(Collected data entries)
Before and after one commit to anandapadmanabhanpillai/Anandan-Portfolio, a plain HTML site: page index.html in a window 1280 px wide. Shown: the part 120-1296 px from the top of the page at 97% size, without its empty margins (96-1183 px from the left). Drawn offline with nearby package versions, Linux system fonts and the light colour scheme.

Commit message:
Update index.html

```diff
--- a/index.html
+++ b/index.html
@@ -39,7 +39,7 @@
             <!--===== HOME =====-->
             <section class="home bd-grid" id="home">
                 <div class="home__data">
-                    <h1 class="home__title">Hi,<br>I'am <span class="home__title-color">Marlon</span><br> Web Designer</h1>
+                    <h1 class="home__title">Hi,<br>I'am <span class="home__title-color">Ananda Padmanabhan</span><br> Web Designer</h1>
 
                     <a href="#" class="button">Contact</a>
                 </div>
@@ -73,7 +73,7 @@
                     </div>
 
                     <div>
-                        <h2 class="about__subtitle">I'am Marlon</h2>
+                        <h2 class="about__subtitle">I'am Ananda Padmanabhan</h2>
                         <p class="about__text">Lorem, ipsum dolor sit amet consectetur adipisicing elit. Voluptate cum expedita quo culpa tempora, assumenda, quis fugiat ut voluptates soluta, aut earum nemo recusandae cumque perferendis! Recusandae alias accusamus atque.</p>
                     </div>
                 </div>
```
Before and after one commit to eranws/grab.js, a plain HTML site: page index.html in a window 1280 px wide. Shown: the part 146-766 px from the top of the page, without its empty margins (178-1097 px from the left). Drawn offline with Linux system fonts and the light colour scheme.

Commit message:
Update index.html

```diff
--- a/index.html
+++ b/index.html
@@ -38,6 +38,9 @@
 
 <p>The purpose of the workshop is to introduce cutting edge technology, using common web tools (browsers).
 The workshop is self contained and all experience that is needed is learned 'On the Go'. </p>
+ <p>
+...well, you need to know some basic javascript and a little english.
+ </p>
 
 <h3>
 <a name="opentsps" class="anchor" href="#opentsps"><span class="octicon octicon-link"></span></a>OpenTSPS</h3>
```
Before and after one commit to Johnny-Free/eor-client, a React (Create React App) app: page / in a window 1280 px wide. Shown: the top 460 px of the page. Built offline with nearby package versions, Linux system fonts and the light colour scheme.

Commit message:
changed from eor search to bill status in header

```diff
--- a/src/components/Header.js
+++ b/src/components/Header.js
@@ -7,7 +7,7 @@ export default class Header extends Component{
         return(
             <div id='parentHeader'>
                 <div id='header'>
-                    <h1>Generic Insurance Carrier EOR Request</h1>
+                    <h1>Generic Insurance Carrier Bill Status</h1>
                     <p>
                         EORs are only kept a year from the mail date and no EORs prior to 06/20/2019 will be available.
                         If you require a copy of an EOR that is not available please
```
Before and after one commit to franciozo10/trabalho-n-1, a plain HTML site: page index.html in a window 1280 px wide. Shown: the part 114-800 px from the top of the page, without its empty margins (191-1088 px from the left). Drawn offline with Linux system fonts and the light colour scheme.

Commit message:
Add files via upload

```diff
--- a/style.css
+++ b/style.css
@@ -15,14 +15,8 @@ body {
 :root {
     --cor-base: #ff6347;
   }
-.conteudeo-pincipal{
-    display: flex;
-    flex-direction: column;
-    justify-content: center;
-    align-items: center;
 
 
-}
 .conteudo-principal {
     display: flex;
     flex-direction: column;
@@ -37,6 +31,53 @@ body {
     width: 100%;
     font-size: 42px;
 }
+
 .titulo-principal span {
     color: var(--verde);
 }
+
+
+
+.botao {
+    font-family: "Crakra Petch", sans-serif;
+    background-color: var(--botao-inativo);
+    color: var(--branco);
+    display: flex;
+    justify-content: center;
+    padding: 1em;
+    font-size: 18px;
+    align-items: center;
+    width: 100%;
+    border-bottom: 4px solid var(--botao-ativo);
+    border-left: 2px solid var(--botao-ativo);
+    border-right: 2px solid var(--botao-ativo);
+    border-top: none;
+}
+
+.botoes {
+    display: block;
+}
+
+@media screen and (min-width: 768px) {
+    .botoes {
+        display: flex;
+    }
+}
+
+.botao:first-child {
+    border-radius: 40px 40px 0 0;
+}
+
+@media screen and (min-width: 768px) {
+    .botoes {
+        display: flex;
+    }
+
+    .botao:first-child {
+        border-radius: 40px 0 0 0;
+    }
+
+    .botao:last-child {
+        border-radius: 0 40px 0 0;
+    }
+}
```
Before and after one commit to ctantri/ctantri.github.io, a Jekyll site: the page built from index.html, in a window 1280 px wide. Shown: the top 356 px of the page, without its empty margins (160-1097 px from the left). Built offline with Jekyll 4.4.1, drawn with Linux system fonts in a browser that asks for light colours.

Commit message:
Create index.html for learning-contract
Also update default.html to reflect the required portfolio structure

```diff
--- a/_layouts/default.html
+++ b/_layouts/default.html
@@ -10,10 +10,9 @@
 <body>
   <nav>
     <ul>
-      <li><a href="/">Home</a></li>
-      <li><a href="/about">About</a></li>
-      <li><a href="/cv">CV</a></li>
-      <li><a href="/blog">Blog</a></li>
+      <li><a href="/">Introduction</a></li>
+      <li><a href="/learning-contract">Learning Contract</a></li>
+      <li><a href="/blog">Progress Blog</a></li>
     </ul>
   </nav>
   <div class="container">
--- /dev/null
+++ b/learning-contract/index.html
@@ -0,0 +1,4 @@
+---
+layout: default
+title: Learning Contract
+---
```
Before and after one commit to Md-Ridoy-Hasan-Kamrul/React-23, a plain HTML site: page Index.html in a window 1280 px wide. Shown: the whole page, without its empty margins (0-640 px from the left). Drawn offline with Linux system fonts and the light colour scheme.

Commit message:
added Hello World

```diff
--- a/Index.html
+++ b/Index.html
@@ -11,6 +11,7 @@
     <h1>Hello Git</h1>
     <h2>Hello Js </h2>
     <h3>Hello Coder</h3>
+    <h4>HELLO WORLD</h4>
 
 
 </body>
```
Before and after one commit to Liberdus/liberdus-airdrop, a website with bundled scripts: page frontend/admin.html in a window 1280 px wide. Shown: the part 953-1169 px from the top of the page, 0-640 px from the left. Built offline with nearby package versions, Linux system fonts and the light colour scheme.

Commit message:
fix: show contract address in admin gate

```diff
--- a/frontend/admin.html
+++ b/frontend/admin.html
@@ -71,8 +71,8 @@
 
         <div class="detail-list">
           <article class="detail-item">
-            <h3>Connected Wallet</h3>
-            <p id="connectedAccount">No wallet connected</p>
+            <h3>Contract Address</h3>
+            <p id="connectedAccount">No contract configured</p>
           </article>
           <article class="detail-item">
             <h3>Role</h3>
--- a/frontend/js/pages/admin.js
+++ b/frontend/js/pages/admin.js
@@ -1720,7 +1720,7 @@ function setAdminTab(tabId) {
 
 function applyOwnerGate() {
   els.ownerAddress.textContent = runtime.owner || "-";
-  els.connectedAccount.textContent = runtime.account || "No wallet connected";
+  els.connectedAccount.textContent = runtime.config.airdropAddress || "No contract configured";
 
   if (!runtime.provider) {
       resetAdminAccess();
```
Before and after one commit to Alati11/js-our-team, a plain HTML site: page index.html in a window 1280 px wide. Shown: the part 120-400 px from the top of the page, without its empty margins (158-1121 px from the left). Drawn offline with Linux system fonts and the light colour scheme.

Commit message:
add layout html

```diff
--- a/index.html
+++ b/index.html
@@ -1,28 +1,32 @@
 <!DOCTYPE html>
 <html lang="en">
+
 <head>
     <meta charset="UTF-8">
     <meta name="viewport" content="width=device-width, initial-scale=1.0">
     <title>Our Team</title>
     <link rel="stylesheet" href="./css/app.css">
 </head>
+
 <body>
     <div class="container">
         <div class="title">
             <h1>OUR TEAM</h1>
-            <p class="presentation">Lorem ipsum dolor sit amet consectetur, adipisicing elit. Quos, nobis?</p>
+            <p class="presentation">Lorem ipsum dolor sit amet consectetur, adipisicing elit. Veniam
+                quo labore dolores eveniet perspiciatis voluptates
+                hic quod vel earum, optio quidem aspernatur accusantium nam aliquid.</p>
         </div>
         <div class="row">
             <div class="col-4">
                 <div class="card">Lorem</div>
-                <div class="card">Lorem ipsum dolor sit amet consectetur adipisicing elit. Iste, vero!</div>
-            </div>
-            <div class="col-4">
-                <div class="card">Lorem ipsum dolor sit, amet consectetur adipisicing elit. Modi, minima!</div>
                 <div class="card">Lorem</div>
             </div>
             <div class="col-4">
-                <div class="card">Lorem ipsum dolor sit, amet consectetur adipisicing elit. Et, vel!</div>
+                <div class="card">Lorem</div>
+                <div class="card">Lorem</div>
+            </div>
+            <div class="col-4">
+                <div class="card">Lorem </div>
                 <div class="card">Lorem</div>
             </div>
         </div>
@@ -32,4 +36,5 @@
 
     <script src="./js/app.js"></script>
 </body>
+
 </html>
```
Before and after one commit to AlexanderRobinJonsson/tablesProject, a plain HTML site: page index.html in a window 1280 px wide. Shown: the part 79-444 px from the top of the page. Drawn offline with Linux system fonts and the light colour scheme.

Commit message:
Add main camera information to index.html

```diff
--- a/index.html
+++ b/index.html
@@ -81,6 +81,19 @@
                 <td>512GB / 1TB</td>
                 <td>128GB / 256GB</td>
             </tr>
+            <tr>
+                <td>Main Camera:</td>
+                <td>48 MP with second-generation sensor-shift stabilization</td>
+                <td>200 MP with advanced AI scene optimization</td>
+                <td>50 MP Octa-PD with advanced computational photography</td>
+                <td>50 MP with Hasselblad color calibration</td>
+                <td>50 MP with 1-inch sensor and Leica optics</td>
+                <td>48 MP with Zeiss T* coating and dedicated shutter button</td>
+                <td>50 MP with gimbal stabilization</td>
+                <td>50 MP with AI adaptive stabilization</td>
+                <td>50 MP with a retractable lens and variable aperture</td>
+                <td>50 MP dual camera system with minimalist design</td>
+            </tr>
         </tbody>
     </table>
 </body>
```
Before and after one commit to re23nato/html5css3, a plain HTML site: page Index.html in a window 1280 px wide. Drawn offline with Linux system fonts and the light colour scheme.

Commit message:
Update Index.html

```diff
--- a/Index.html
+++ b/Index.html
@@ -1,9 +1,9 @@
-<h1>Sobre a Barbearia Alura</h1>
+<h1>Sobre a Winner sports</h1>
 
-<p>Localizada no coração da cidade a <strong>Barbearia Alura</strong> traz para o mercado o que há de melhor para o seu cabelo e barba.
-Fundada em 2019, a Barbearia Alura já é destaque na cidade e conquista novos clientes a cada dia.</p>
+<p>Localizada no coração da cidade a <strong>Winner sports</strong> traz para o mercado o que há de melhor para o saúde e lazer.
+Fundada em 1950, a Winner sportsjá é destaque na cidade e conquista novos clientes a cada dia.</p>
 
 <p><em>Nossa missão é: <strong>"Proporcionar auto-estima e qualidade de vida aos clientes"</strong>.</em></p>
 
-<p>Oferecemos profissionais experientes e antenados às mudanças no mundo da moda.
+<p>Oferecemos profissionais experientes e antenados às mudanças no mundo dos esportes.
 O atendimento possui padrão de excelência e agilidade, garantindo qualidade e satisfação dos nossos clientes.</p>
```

(What is needed): Would you copy each line of the records that contains "frontend"?

(Completed task):
Before and after one commit to Liberdus/liberdus-airdrop, a website with bundled scripts: page frontend/admin.html in a window 1280 px wide. Shown: the part 953-1169 px from the top of the page, 0-640 px from the left. Built offline with nearby package versions, Linux system fonts and the light colour scheme.
--- a/frontend/admin.html
+++ b/frontend/admin.html
--- a/frontend/js/pages/admin.js
+++ b/frontend/js/pages/admin.js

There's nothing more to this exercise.